Data custodians can now retain control of proprietary data within a secure environment while making it available for machine learning applications. This not only enables growth and scalability for custodian organisations but also ensures compliance with the growing wave of AI and ML regulations, such as the EU AI Act’s stringent data privacy requirements.

A Paradigm Shift in Innovation

This paradigm shift is ushering in a new era of innovation. Companies, once grappling with small, bespoke models trained on limited datasets, are now capitalising on increasingly commoditized foundational models pre-trained on extensive publicly available datasets. This approach, with federated learning and computational governance, addresses the historical challenge of data scarcity, empowering companies to unlock the full potential of their proprietary datasets.

Applications Across Industries

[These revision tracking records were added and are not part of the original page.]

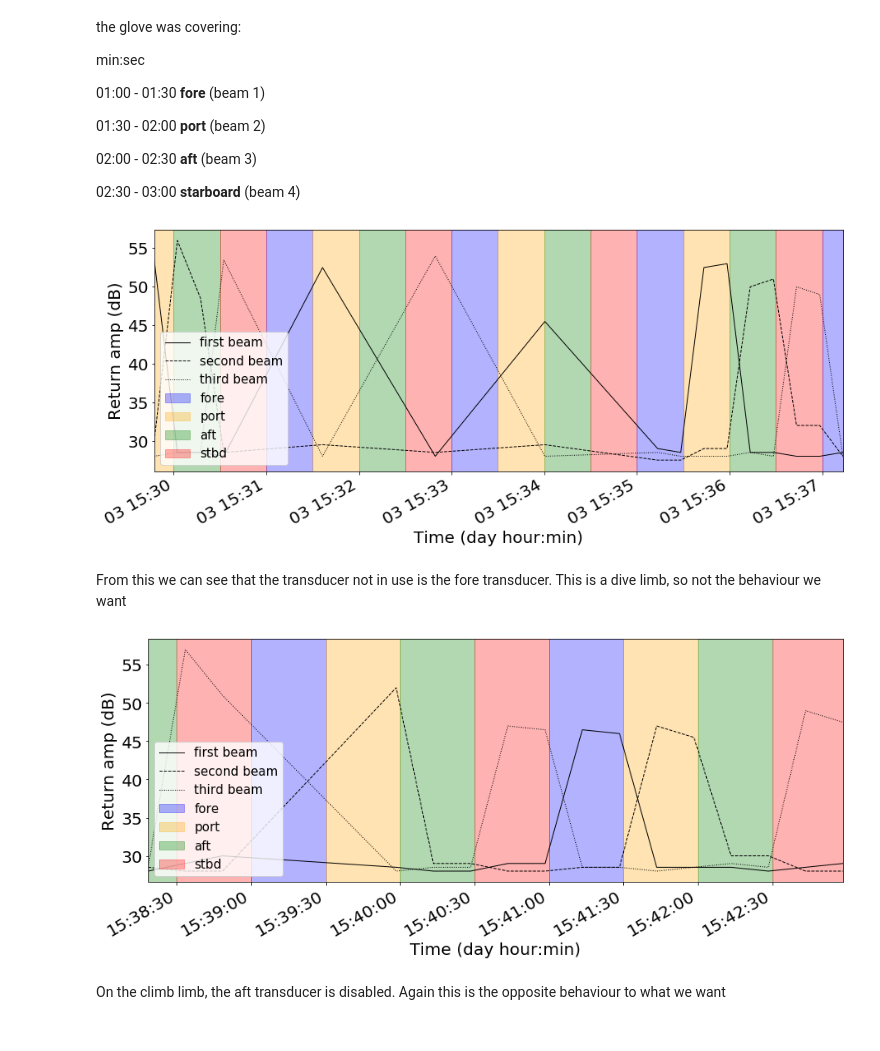
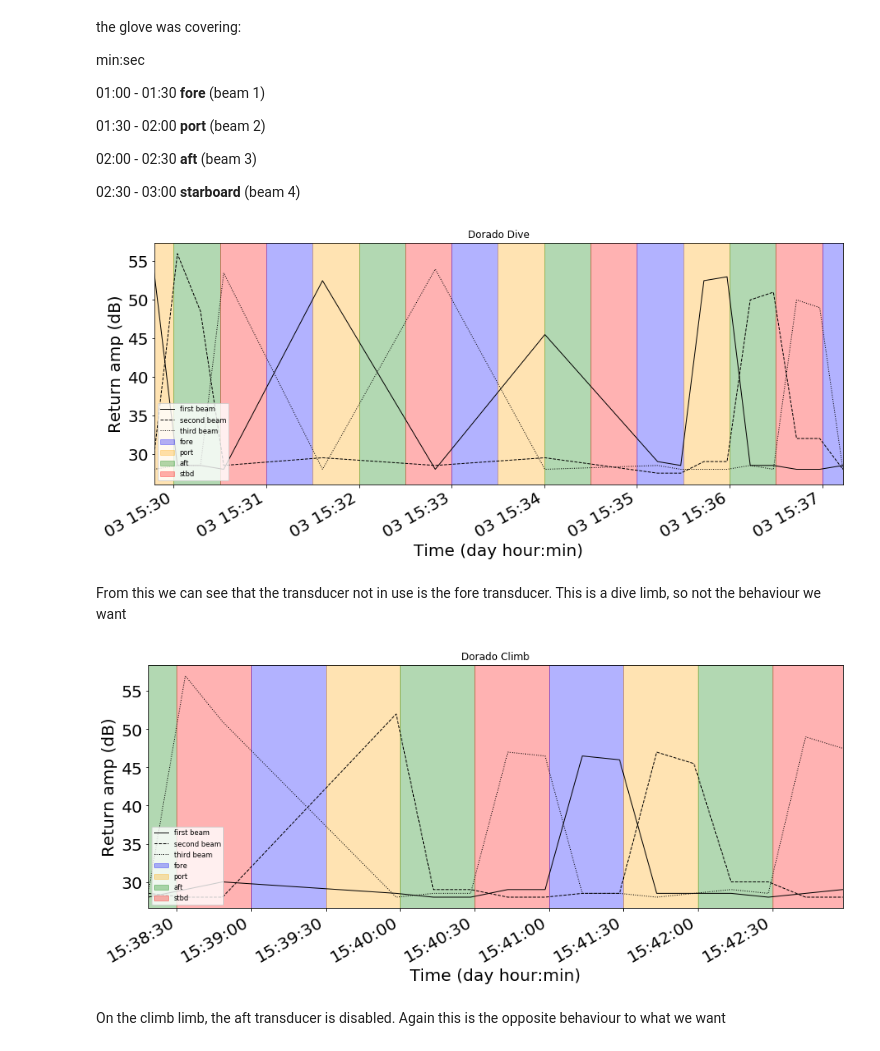
Before and after one commit to callumrollo/adcp-glider, a Jupyter notebook: notebooks/bench_tests.ipynb, the cells around one changed output. Drawn from its saved outputs; the diff is of its cells as text; code cells hidden in the pictures.

Commit message:
moved plots of benchtest

```diff
--- a/notebooks/bench_tests.ipynb
+++ b/notebooks/bench_tests.ipynb
@@ -71,27 +71,27 @@ fig, ax = plt.subplots(figsize=(15,6))
 ax.plot(dorado_dive.time, dorado_dive.amp_beam[:,1,0], color='k', linestyle='-', label="first beam")
 ax.plot(dorado_dive.time, dorado_dive.amp_beam[:,1,1], color='k', linestyle='--', label="second beam")
 ax.plot(dorado_dive.time, dorado_dive.amp_beam[:,1,2], color='k', linestyle='dotted', label="third beam")
-ax.set(xlim=[dorado_dive.time[0], dorado_dive.time[15]], xlabel='Time (day hour:min)',ylabel='Return amp (dB)')
+ax.set(xlim=[dorado_dive.time[0], dorado_dive.time[15]], xlabel='Time (day hour:min)',ylabel='Return amp (dB)', title='Dorado Dive')
 fig.autofmt_xdate()
 beam_shade(ax)
 ax.legend(loc=3);
-fig.savefig('dorado_dive.png')
+fig.savefig('../reports/bench_test_figures/dorado_dive.png')
 # %% [output]
-[figure, old version]
+[figure, new version]
 # %% [markdown]
 From this we can see that the transducer not in use is the fore transducer. This is a dive limb, so not the behaviour we want
 # %%
 fig, ax = plt.subplots(figsize=(15,6))
 ax.plot(dorado_climb.time, dorado_climb.amp_beam[:,1,0], color='k', linestyle='-', label="first beam")
 ax.plot(dorado_climb.time, dorado_climb.amp_beam[:,1,1], color='k', linestyle='--', label="second beam")
 ax.plot(dorado_climb.time, dorado_climb.amp_beam[:,1,2], color='k', linestyle='dotted', label="third beam")
-ax.set(xlim=[dorado_climb.time[0], dorado_climb.time[15]], xlabel='Time (day hour:min)',ylabel='Return amp (dB)')
+ax.set(xlim=[dorado_climb.time[0], dorado_climb.time[15]], xlabel='Time (day hour:min)',ylabel='Return amp (dB)', title='Dorado Climb')
 fig.autofmt_xdate()
 beam_shade(ax)
 ax.legend(loc=3);
-fig.savefig('dorado_climb.png')
+fig.savefig('../reports/bench_test_figures/dorado_climb.png')
 # %% [output]
-[figure, old version]
+[figure, new version]
 # %% [markdown]
 On the climb limb, the aft transducer is disabled. Again this is the opposite behaviour to what we want
 # %%
```
Also changed, not shown: parts of 6 cells of this notebook, 8 other files.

By leveraging data for external AI use cases, enterprises secure a competitive edge in their markets. This not only contributes to individual business success but also propels AI towards tackling global challenges. Industries such as healthcare, financial services, retail, marketing, and manufacturing are witnessing the impact of securely making data available for AI use cases such as tackling fraud, optimising supply chains, reducing waste — and increasing productivity.

In the pharma and healthcare industry, for example, data custodians have an opportunity to unlock the value of sensitive data – contributing to enhanced drug discovery processes and more efficient clinical trials. Technologies like the Apheris Compute Gateway are facilitating collaboration among many of the top pharma companies and healthcare data providers, overcoming historical challenges in leveraging sensitive healthcare data.

However, industries dealing with sensitive data, such as healthcare, finance, or organisations in the public sector, face unique constraints. The extreme sensitivity of their data requires a nuanced approach – balancing the benefits of ML with the imperative to protect data integrity and privacy.

In conclusion, the evolving relationship between data privacy and AI is leading to innovative solutions that balance security with progress. The future of AI is not just about developing new models but also about how we responsibly and effectively utilise data while respecting privacy and governance.